First things first— what exactly does onboarding mean?
Onboarding is defined as the process which new employees undergo to familiarise themselves with the organisation, as well as acquire the necessary skillsets that will aid their transition into becoming viable members of the company. Proper onboarding is a key factor in every company’s hiring process, particularly with regards to retaining new talent and ensuring their smooth integration into the workplace.
According to SHRM Foundation’s Onboarding New Employees: Maximizing Success, we can ascribe four characteristics to the employee onboarding process. These characteristics are known plainly as the Four C’s. Naturally, abiding by all four C’s would be the most holistic approach. However, different organisations end up adhering to these characteristics to individual extents, ultimately determining the degree to which they succeed in their onboarding procedure.
The most basic level in onboarding requires laying out ground rules related to company policies and other legal regulations, so that new employees are aware of all the Dos and Don’ts of the organisation.

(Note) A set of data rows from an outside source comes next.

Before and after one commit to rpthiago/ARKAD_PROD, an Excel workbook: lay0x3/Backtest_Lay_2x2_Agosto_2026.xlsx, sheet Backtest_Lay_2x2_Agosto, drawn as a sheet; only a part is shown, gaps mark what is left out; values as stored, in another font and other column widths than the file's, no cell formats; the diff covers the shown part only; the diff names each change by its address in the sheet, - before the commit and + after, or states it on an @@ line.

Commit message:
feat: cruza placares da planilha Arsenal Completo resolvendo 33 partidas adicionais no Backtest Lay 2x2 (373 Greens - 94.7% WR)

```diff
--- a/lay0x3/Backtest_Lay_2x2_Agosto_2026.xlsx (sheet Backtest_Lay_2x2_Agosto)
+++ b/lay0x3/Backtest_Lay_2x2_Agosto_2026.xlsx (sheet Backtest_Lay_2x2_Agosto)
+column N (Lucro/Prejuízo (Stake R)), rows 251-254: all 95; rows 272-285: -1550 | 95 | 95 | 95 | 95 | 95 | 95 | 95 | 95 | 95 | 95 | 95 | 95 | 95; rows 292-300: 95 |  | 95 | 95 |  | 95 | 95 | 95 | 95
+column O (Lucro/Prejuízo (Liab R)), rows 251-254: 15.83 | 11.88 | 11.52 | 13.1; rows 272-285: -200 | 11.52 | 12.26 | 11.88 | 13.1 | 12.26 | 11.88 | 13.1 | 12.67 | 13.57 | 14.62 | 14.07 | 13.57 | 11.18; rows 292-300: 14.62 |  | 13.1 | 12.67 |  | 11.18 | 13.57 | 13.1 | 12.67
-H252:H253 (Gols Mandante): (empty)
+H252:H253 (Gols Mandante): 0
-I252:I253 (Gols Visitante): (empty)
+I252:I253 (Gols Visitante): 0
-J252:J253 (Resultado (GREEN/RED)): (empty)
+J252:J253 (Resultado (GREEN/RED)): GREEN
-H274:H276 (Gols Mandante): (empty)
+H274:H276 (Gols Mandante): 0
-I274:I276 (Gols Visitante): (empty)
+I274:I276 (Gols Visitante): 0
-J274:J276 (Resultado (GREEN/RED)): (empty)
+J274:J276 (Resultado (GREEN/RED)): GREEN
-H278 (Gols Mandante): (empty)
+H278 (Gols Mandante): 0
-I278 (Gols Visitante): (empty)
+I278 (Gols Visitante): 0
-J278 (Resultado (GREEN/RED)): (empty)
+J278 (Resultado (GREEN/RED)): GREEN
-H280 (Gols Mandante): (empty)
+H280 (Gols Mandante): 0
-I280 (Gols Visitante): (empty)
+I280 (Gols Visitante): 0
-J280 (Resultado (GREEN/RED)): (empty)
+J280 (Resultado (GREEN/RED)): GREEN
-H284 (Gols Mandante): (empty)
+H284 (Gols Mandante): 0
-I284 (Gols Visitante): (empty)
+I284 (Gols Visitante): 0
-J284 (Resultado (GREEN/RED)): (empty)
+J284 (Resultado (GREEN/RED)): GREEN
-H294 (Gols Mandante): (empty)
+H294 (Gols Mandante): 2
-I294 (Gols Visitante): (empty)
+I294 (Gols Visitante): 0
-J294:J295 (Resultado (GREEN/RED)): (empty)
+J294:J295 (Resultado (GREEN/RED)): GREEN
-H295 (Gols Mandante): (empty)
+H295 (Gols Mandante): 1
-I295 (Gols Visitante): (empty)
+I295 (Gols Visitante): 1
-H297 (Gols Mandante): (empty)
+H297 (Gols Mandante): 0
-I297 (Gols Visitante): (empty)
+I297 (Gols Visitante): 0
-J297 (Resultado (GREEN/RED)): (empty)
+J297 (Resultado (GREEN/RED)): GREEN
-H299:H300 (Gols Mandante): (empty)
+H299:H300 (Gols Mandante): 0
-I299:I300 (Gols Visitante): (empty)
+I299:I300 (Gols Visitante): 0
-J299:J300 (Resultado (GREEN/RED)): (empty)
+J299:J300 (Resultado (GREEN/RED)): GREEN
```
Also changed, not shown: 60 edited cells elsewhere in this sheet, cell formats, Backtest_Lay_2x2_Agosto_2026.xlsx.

Expectations of employees and their respective roles in the company should be put across clearly from the start. As always, communication is key.

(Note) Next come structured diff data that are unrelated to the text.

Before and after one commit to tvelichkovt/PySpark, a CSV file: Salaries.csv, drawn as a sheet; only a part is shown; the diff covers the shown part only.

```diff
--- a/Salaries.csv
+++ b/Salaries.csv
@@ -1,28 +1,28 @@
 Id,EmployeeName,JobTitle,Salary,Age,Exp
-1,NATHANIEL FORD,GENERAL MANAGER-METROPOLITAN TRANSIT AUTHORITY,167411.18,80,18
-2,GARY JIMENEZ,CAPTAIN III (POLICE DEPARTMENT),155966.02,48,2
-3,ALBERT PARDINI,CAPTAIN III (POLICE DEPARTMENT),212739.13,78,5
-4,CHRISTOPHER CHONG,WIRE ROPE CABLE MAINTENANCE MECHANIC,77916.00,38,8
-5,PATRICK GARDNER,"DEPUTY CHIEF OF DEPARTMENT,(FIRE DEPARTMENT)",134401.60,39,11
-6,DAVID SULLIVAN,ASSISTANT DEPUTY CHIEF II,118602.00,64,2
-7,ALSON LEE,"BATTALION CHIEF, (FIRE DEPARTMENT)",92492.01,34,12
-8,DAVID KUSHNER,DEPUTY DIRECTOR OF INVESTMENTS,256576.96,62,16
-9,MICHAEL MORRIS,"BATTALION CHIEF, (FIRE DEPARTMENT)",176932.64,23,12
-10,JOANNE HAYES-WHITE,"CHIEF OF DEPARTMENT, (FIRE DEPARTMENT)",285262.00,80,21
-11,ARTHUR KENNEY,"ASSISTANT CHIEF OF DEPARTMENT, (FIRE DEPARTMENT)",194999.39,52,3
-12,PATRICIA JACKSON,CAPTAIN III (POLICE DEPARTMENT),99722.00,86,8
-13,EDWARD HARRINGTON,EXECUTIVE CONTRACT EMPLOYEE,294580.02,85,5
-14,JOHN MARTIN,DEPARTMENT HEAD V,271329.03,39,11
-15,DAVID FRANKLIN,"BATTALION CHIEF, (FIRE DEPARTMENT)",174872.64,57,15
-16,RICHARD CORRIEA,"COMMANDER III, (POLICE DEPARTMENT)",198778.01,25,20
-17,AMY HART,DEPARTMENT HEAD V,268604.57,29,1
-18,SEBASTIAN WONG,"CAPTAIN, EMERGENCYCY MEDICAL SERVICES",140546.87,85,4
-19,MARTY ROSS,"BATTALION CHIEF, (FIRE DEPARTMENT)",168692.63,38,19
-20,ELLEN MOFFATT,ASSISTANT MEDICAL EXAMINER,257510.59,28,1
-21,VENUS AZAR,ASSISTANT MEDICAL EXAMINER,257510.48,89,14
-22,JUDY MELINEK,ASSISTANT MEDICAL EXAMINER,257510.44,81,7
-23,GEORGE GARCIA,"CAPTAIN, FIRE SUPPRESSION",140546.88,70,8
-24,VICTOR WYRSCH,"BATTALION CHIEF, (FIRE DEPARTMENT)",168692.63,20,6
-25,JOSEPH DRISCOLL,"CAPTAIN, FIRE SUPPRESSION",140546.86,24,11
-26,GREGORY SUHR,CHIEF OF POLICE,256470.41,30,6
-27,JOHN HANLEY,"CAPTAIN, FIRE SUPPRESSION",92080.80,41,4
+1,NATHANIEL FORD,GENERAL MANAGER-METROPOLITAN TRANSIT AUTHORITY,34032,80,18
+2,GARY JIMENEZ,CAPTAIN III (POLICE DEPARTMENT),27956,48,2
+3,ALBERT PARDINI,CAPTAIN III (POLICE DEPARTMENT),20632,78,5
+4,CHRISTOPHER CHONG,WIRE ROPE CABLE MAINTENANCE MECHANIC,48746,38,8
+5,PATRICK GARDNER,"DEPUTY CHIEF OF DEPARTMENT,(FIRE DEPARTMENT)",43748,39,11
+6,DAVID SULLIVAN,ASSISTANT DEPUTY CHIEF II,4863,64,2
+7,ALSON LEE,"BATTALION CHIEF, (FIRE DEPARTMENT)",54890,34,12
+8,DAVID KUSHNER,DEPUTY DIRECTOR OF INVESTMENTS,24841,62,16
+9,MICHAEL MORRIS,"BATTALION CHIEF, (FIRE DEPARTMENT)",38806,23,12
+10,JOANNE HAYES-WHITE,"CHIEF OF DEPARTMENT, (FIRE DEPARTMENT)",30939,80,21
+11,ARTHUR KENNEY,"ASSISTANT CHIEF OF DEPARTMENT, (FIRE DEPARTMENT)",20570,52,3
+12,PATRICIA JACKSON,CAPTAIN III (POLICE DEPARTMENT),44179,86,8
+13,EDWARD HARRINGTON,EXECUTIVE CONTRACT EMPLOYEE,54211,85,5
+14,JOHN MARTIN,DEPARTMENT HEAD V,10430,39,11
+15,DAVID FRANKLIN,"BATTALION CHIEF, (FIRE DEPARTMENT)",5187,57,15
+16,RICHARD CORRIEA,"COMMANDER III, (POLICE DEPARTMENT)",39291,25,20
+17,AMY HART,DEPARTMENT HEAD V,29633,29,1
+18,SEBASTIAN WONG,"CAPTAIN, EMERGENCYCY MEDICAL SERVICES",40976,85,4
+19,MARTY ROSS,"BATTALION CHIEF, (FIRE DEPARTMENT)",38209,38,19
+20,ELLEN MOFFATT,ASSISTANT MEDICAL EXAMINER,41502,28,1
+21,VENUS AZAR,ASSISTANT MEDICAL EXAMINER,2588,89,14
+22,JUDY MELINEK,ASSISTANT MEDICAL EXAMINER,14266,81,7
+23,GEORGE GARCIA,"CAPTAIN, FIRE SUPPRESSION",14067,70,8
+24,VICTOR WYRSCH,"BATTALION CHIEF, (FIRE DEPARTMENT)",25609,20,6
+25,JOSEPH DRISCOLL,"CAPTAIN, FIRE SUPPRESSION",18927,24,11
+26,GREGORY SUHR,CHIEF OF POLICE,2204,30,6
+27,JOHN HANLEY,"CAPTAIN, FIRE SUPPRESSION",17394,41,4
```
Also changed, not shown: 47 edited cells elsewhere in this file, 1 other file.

Company values, habits and other organisational behaviours fall under this general category. Employees should be prepared to align themselves with the existing work culture, as representatives of their organisation.
Professional networking and building of interpersonal relationships are integral to fitting in and becoming a productive team player. This final step is probably the trickiest bit to tackle in the onboarding process and, alongside Culture, often gets overlooked across numerous organisations which adopt more passive onboarding strategies instead.
At a glance, an effective employee onboarding process can be marked by 4 simple stages:
Let’s dive into the details below!
After the list of successful candidates have been finalised, the offer letters sent out and the contracts signed, providing new employees with welcome introductions will do well in preparing them for their first day of work. These introductions could take the form of a friendly email or a candid video conference call, during which they can be given an itinerary of their first week, including other relevant information about the company and job scope.
Welcome introductions not only orientate employees to their roles, but also provide an idea of the responsibilities and expectations required of them from the get-go.
Naturally, new employees will have to be supplied and briefed on the different software and tools operated by the company. When collecting their work tools in person, take the chance to bring employees on an engaging office tour and introduce them to the faces they will be working with in the foreseeable future.
Use this opportunity to warm employees up to the workplace— showcase the organisation’s best features, such as its dynamic environment and inclusive culture.
It shouldn’t be taken for granted that employees with former industry experience already know all the ropes. After all, the way one company runs its business may differ greatly from another. There’s bound to be some confusion when stepping into a new organisation, so it’s vital that employees are equipped with sufficient knowledge to help them get started.
In organising onboarding training, HR can collaborate with the relevant departments to run employees through their responsibilities, the company’s code of conduct, brand image, and other important rules and regulations to be taken note of. Remember to exude patience and remind employees never to hesitate in asking questions, in the case that any doubts should arise.
Building strong professional networks commences from day one. Apart from office tours and introductory greetings, further steps can be taken to encourage new employees to fit in and bond with their coworkers. Some feasible ideas include:
As always, higher job satisfaction drives productivity— so don’t hold back from being creative and exploring different ways to get employees to become accustomed to their surroundings and settle down into their roles.
After taking these four steps into consideration, you might want to check out Forma, a no-code platform that helps you manage business workflows with high efficiency and little effort.
Forma is a digital platform that allows you to build customisable business processes like employee onboarding without code, via an easy, drag-and-drop system.
Apart from managing workflows, you can also collect information through the creation of custom forms (with special features such as digital signatures) that can be connected to your personal database. These forms come with an array of templates so you don’t have to build everything from scratch. Think of Canva, but for businesses exclusively.
Here are some examples of the processes supported by Forma:
It’s convenient and fuss-free! Learn more about how it works here.